[[ GIVEN RECORDS, beginning ]]

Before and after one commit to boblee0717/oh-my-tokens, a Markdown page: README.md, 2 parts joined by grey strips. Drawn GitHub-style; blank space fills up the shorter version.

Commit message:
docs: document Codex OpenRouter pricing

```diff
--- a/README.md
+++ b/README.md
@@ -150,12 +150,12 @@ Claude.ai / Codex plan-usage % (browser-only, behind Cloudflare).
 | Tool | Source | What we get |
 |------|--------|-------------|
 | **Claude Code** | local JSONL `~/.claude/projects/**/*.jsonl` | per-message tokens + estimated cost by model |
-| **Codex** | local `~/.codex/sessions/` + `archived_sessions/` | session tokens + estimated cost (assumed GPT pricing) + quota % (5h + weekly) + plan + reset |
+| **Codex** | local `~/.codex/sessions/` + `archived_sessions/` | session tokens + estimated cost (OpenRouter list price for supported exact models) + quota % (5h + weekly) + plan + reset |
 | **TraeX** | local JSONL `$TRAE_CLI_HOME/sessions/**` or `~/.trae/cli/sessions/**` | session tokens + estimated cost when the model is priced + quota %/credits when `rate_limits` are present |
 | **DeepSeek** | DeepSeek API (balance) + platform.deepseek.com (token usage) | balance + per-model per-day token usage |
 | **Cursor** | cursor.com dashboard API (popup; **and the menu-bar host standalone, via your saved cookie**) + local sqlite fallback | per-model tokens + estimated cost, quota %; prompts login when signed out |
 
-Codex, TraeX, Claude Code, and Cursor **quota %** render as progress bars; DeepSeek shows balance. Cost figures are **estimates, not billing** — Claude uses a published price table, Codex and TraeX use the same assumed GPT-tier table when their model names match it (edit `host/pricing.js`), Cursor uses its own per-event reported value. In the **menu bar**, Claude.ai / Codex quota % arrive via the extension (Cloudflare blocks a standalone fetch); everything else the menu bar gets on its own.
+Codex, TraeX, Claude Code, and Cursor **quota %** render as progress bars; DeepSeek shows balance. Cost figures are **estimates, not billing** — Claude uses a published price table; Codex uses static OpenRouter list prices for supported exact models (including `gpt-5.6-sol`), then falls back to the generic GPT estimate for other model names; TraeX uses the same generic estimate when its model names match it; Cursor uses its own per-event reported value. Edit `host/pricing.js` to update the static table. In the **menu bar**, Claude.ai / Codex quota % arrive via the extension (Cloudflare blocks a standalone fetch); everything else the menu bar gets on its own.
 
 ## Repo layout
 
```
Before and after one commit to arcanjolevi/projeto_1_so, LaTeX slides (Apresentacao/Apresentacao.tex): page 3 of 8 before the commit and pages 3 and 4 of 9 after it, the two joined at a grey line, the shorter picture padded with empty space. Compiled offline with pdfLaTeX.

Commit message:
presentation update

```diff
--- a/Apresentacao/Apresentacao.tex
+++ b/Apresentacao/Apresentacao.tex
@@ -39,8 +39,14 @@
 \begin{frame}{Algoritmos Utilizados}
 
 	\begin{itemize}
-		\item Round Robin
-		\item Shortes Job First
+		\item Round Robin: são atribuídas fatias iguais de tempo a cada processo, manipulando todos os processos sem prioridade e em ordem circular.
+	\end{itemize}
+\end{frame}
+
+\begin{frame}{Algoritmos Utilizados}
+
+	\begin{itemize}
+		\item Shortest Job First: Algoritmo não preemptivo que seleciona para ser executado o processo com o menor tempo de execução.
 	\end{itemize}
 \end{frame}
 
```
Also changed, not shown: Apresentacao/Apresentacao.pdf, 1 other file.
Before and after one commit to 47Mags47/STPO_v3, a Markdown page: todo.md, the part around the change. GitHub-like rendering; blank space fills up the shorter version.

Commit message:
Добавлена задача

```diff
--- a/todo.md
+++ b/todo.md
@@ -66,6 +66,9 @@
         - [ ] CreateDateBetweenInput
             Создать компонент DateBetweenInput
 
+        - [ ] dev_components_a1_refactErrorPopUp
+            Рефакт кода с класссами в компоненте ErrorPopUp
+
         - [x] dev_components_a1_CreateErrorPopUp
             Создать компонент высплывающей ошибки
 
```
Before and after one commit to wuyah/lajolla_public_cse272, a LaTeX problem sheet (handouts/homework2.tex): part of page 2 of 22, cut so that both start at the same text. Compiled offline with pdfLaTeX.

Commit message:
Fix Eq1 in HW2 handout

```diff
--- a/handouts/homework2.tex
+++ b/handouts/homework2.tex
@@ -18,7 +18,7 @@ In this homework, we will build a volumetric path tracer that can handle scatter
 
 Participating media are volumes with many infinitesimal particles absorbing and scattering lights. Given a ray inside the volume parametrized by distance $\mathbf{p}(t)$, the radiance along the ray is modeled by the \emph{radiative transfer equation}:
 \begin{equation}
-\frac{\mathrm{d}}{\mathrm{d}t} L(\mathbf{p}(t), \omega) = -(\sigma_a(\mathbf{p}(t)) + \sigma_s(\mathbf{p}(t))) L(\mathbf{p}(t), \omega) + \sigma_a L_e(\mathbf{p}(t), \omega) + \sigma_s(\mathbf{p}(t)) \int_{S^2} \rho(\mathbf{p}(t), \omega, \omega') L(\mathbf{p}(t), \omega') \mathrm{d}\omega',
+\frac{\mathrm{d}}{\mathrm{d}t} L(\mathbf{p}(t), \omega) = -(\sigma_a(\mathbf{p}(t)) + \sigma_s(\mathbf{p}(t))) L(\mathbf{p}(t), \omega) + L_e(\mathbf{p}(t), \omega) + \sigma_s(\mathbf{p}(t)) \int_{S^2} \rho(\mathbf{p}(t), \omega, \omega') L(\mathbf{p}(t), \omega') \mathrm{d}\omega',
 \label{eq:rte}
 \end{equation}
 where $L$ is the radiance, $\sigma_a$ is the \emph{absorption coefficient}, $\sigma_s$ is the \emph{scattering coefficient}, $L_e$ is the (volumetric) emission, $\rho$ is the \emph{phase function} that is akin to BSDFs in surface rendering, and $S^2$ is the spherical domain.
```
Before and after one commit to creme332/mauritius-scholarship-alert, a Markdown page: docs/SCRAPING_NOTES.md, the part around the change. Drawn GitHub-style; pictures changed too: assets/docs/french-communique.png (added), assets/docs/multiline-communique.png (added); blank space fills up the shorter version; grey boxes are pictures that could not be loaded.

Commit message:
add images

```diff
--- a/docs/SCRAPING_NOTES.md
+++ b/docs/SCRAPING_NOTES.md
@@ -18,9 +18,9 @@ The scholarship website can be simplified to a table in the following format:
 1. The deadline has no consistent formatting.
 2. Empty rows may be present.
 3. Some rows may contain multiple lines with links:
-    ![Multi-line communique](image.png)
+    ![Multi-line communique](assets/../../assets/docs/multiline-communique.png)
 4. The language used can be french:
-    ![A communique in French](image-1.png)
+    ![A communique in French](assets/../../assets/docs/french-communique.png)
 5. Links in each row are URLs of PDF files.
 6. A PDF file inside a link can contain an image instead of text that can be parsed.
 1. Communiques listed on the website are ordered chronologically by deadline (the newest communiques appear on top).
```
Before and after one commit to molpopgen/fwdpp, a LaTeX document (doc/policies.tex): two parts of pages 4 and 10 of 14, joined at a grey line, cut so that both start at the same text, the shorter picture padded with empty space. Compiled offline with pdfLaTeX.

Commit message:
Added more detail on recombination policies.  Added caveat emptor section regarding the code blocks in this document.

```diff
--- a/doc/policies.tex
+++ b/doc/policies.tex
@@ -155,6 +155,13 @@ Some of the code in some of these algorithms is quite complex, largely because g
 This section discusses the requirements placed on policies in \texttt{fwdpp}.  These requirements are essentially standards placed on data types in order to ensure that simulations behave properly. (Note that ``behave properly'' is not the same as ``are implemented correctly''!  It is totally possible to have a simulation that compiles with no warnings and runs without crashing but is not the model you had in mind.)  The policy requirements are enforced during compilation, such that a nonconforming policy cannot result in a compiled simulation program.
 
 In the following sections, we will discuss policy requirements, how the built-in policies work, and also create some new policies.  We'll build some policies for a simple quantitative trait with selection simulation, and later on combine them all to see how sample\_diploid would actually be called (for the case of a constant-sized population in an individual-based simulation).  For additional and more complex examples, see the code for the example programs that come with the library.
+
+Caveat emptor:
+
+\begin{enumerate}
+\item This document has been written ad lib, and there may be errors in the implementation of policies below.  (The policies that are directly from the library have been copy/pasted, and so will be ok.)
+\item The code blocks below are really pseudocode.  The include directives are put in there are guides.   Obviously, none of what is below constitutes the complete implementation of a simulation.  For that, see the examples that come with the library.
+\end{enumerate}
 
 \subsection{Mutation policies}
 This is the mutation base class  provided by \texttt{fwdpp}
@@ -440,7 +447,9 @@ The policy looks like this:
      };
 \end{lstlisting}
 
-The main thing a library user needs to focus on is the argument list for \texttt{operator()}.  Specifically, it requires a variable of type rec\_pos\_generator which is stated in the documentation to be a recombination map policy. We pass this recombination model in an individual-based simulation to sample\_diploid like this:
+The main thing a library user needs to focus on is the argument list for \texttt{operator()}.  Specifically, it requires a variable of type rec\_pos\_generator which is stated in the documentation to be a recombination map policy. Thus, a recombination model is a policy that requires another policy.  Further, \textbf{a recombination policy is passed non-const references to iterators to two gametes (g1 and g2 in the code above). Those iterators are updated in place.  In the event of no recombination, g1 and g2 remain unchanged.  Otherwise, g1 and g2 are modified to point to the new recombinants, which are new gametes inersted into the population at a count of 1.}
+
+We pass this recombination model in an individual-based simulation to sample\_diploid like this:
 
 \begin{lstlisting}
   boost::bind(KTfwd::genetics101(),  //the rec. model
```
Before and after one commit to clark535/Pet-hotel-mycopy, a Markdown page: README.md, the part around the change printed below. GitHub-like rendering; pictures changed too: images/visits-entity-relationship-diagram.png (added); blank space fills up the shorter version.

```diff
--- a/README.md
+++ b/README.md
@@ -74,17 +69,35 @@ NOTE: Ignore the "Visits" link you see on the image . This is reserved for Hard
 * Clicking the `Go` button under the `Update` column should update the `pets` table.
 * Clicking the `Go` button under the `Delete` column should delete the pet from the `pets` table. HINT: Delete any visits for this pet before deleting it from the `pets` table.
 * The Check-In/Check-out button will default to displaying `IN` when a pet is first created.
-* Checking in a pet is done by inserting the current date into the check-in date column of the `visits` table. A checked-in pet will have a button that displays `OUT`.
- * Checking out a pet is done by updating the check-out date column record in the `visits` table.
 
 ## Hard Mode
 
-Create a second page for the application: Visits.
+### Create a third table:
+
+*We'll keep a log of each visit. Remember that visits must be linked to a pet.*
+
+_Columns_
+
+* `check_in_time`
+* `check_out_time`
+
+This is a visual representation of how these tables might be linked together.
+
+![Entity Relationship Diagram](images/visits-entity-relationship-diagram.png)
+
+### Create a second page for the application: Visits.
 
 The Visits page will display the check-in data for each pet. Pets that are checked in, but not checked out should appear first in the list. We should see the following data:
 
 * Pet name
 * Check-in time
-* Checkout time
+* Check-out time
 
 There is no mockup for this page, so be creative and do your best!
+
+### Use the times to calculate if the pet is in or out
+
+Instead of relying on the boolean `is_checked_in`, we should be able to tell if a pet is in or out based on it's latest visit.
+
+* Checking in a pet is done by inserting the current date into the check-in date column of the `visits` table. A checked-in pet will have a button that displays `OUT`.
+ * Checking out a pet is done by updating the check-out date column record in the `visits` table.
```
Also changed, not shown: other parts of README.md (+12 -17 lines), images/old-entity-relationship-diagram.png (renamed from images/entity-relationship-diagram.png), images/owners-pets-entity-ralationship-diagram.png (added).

[[ GIVEN RECORDS, end ]]

▸ **ASSIGNMENT**
Number of lines in the records above holding the word "Apresentacao": state it and nothing else.

▸ **TASK SOLUTION**
4